Dr. Vibin Ipe Thomas

Assistant Professor
Email: [email protected]


  • BSc., MG University, 2003
  • MSc., MG University, 2005
  • Ph.D., University of Montreal, 2012
  • Post-doc, Stanford University, USA, 2013-14

Area of Specialization

  • Physical
  • Theoretical
  • Computational

Modern theoretical methods combined with advanced scientific computing have transformed our ability to perform modeling and simulation studies of key processes like proton and electron transfer reactions in chemistry, material science and biology that generate realistic results with full atomic resolution.

Research efforts in my group revolves around understanding elementary proton and electron transfer reactions through state-of-art computer simulations. Proton transfer reactions are mainly studied using state-of-art ab initio molecular dynamics simulations, including a DF-QM method (for studying the acid base reaction and to compare with the experimental photo-acid ultrasft spectroscopic investigations), ab initio-centroid molecular dynamics simulations (to include nuclear quantum effects), Ring polymer molecular dynamics simulations (to include nuclear quantum effects), hybrid QM/MM Molecular dynamics simulations. The electron transfer reactions are mainly investigated using surface hopping technique.

Proton Transfer investigations in Biological System.

Focus: Understanding the microscopic proton transport mechanism in biological Membranes

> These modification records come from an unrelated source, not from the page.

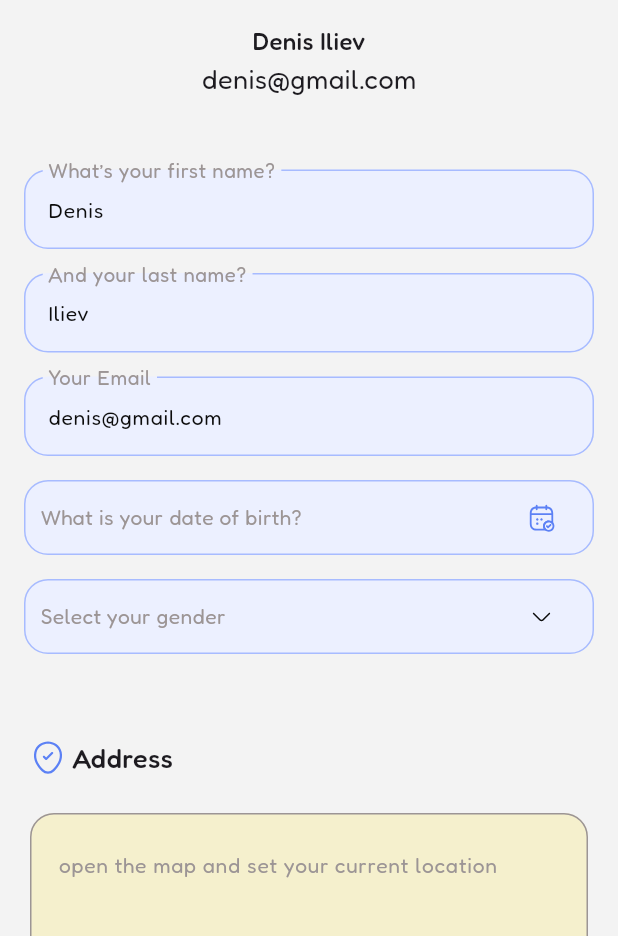
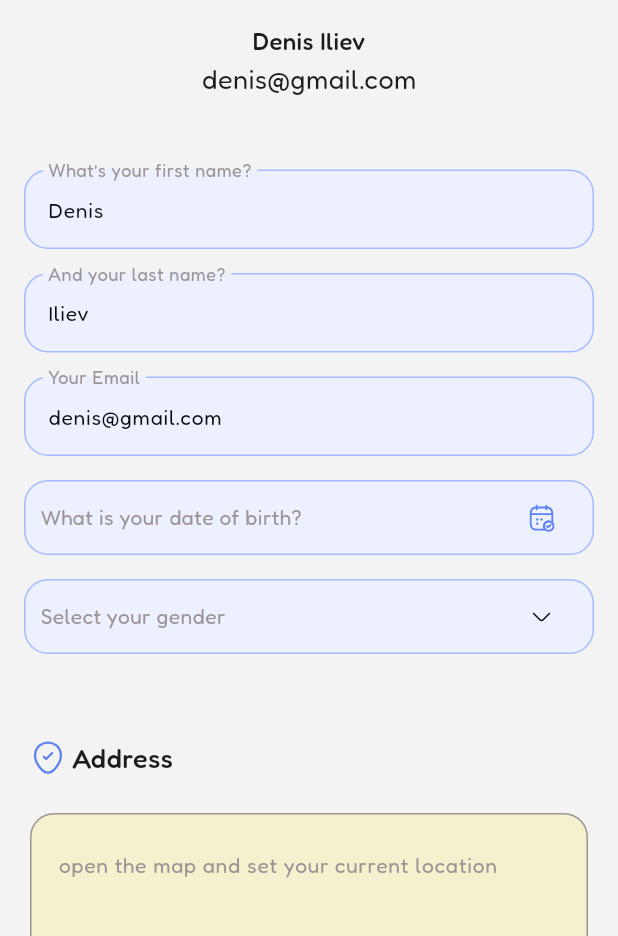
Before and after one commit to HosseinMohammadiii/autilabapp, a Flutter app: the EditProfileScreen screen opened by its route, on a phone screen of 412 x 824 dp, the part 300-1236 px from its top. Run offline on Flutter 3.47's test engine with Material 3 defaults, Android fonts, the phone set to English and light mode, and no system bars; our stand-ins replace cached_network_image, dartz, device_info_plus, dio, equatable, flutter_rating_bar and 9 more; missing offline and left inert: flutter_linear_datepicker; accounts and stored records are empty; project files that could hold a hidden picture were left out.

Commit message:
Edit somescreen

```diff
--- a/lib/common/widgets/custom_textfield.dart
+++ b/lib/common/widgets/custom_textfield.dart
@@ -65,11 +65,12 @@ class CustomTextfield extends StatelessWidget {
         decoration: InputDecoration(
           suffixIcon: suffixIcon,
           filled: true,
-          fillColor: backgroundColor ?? Colors.transparent,
+          alignLabelWithHint: true,
+          fillColor: backgroundColor ?? const Color.fromRGBO(0, 0, 0, 0),
           label: Text(label),
           labelStyle: AutilabTextStyle.small14_400.copyWith(
             color: lblColor ?? Colors.grey,
-            fontSize: 18,
+            fontSize: 16,
           ),
           floatingLabelBehavior: floatingLabelBehavior,
           enabledBorder: OutlineInputBorder(
--- a/lib/core/routes/routes.dart
+++ b/lib/core/routes/routes.dart
@@ -53,7 +53,7 @@ final GlobalKey<NavigatorState> navigatorKey = GlobalKey<NavigatorState>();
 class AutilabRouter {
   static GoRouter router = GoRouter(
     navigatorKey: navigatorKey,
-    initialLocation: '/testHistoryScreen',
+    initialLocation: '/toolsScreen',
     routes: [
       GoRoute(
         path: '/',
```
Also changed, not shown: 1 other file.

Proton transport in proteins through proton channels is very important for sustaining life. A crucial example is M2 proton channel of influenza A virus, which is a prototype for a class of viral ion channel known as viroporines, conduct acid gated proton along a chain of water molecule and ionisable side chains. This enables the hydrogen ions to enter the viral particles. This proton channel plays a crucial role in enabling the virus to infect and replicate in other processes as illustrated by many experimentalists. The importance of the investigation of proton channels in influenza A proton channel can be understood by the fact that a mutation in the M2 proton channel, Ser31 to Asn is responsible for the drug resistance of the recent HINI swine flu epidemic as the drug was targeting on blocking the proton transfer pathway. A detailed molecular level understanding of the proton transport in M2 proton channel will not only provide information about the Influenza virus infection process by also provide rich source of information on the proton transfer through biological membranes.


Electron Transfer Investigations

Focus: Develop and apply computational tools for studying the electron transfer dynamics in dye-sensitized solar cells

In the last 50 years bulk silicon solar cells, developed to convert sunlight in electric energy, have guaranteed an efficiency of nearly 20%; nevertheless, because of the huge cost, a large-scale development of this technology is still unavailable. It is therefore of great interest to explore whether comparable photovoltaic efficiencies can be achieved using different types of materials that are inexpensive and have the potential for global-scale production. A significant breakthrough was the invention of dye-sensitized solar cells (DSSC) by O’Regan and Grätzel. DSSSC, also known as Grätzel cells, are based on an appropriate photosensitized molecule adsorbed on a semiconductor, generally a metal oxide such as TiO2. The efficiency of such organic DSSC is a topic of paramount importance, from both the fundamental research and especially from application standpoint.


We study the factors that control electron injection, in order to design dyes that provide rapid electron injection and make efficient solar cells.

  • AC1921103          Applied Quantum Mechanics and Group theory
  • AC1921104          Equilibrium Thermodynamics
  • AC1922105          Structural aspects and stereochemistry of inorganic complexes
  • AC1922107          Advanced quantum mechanics and molecular modeling
  • AN1921103         Quantum Mechanics and Molecular Spectroscopy
  • AN1921104         Statistical Mechanics and Molecular Simulations
  • AN1922107         Molecular Quantum Mechanics and computational Chemistry
  • CH1815108          Physical Chemistry – II
  • CH1816111          Physical Chemistry – III
  • CH1921103          Quantum Mechanics and Group Theory
  • CH1921104          Classical and Statistical Thermodynamics
  • CH1922105          Coordination Chemistry
  • CH1922107          Chemical Bonding and Computational Chemistry